August 5,2017, 9:45:52AM,EDT
Typhoon Noru will slowly cross southern and central Japan into Tuesday, unloading flooding rain and damaging winds.Despite weakening from its peak strength, residents and visitors across Japan should be rushing to complete preparations ahead of Noru.
Noru has already slammed the northern Ryukyu Islands with excessive rainfall and will continue to unleash damaging winds and flooding rain along its path.
Noru is currently the equivalent of a Category 1 hurricane in the Atlantic and East Pacific basins.
After churning nearly stationary south of Kyushu to start the weekend, the typhoon will slowly meander northeastward through Sunday. The heaviest rain and strongest winds will then shift from the northern Ryukyu Islands to southern Kyushu.
Residents should brace for widespread downed trees, power outages and some minor structural damage. An inundating storm surge will further endanger lives and property.
Noru will then crawl across Shikoku to western Honshu on Sunday night into Monday. On Tuesday, Noru is expected to be along central Honshu's coast with the Sea of Japan.

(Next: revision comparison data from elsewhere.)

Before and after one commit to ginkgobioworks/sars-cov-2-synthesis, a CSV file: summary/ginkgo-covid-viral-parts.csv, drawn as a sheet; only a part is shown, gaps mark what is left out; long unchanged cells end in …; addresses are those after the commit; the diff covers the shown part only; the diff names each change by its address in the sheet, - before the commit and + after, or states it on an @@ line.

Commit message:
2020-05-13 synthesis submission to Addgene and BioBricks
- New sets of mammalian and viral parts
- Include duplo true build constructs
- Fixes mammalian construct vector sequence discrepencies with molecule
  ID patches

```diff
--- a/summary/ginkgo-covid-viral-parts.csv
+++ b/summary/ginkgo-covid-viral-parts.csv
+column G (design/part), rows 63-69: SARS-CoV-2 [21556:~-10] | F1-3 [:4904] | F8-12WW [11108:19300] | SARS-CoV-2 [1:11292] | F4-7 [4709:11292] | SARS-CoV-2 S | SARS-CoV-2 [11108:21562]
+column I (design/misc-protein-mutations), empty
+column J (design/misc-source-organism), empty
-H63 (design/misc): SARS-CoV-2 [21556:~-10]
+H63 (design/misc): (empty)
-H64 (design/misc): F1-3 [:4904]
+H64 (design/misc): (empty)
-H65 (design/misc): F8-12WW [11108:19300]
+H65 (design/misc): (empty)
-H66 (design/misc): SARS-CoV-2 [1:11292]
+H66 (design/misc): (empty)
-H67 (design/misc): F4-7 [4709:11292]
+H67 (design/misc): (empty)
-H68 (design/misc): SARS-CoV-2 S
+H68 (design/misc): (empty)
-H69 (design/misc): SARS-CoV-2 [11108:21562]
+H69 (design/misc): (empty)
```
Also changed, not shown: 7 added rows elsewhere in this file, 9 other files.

Interaction with the mountainous terrain will cause Noru to weaken as it crosses Japan. While that will lessen the risk of damaging winds, flooding rain will continue to be unloaded.
Japan Weather Center

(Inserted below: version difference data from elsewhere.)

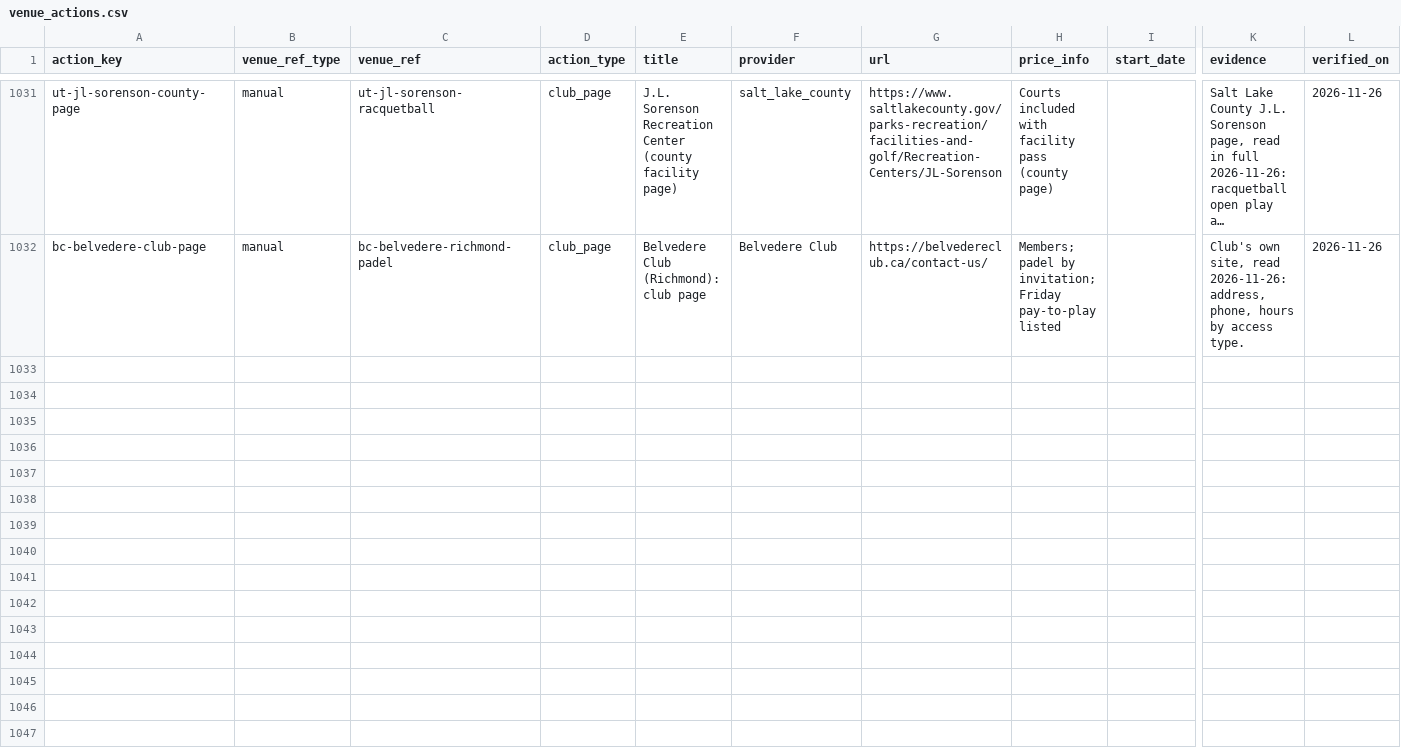
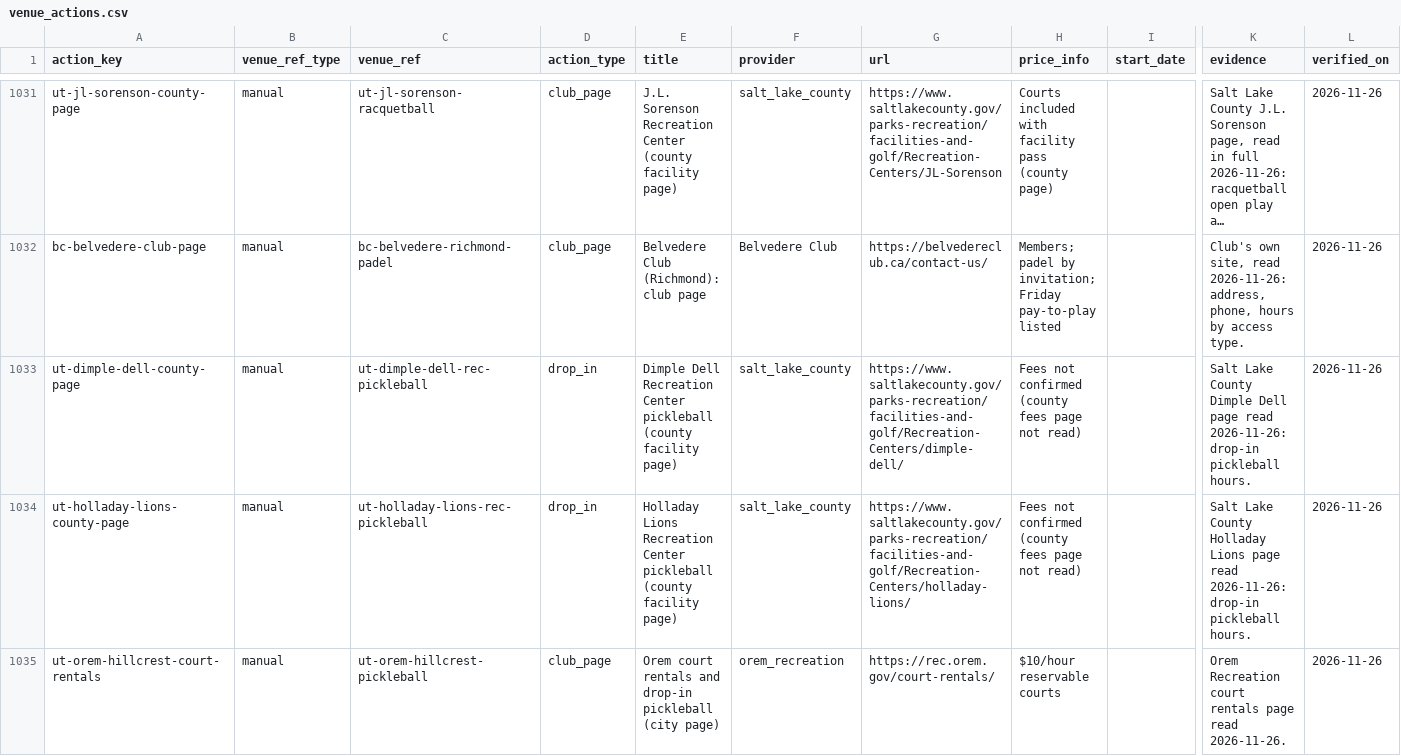
Before and after one commit to abov/courtconnect-ca, a CSV file: transform/seeds/venue_actions.csv, drawn as a sheet; only a part is shown, gaps mark what is left out; long unchanged cells end in …; rows hold the shown columns only; the diff names each change by its address in the sheet, - before the commit and + after, or states it on an @@ line.

```diff
--- a/transform/seeds/venue_actions.csv
+++ b/transform/seeds/venue_actions.csv
+row 1033: ut-dimple-dell-county-page | manual | ut-dimple-dell-rec-pickleball | drop_in | Dimple Dell Recreation Center pickleball (county facility page) | salt_lake_county | https://www.saltlakecounty.gov/parks-recreation/facilities-and-golf/Recreation-Centers/dimple-dell/ | Fees not confirmed (county fees page not read) |  | Salt Lake County Dimple Dell page read 2026-11-26: drop-in pickleball hours. | 2026-11-26
+row 1034: ut-holladay-lions-county-page | manual | ut-holladay-lions-rec-pickleball | drop_in | Holladay Lions Recreation Center pickleball (county facility page) | salt_lake_county | https://www.saltlakecounty.gov/parks-recreation/facilities-and-golf/Recreation-Centers/holladay-lions/ | Fees not confirmed (county fees page not read) |  | Salt Lake County Holladay Lions page read 2026-11-26: drop-in pickleball hours. | 2026-11-26
+row 1035: ut-orem-hillcrest-court-rentals | manual | ut-orem-hillcrest-pickleball | club_page | Orem court rentals and drop-in pickleball (city page) | orem_recreation | https://rec.orem.gov/court-rentals/ | $10/hour reservable courts |  | Orem Recreation court rentals page read 2026-11-26. | 2026-11-26
```
Also changed, not shown: transform/seeds/venue_leads.csv, 2 other files.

Interactive Japan weather radar
South Korea Weather Center
Heavy rain on the magnitude of 150 to 300 mm (6 to 12 inches) will pour down from the northern Ryukyu Islands to west-central Honshu. Locally higher amounts are likely, especially in the mountains. Life-threatening flooding and mudslides are a serious concern.
Naze, located on Amami Ōshima Island, has been inundated with more than 600 mm (23 inches) of rain since Friday afternoon, local time.
"With this system coming across China Sunday and steering Noru northward, South Korea will likely be spared of Noru's dangerous impacts," AccuWeather Meteorologist Jordan Root said.
Around midweek, Noru is likely to spread its heavy rain and gusty winds over northern Japan or southeast Russia.
"Noru will be in a weakened state at this point, but heavy rain and rough surf along the west coast of Japan can still occur," Root cautioned.
Noru has been on a long journey across the West Pacific. Noru formed on July 20, then reached super typhoon status and became the strongest tropical cyclone on the planet so far this year on July 30.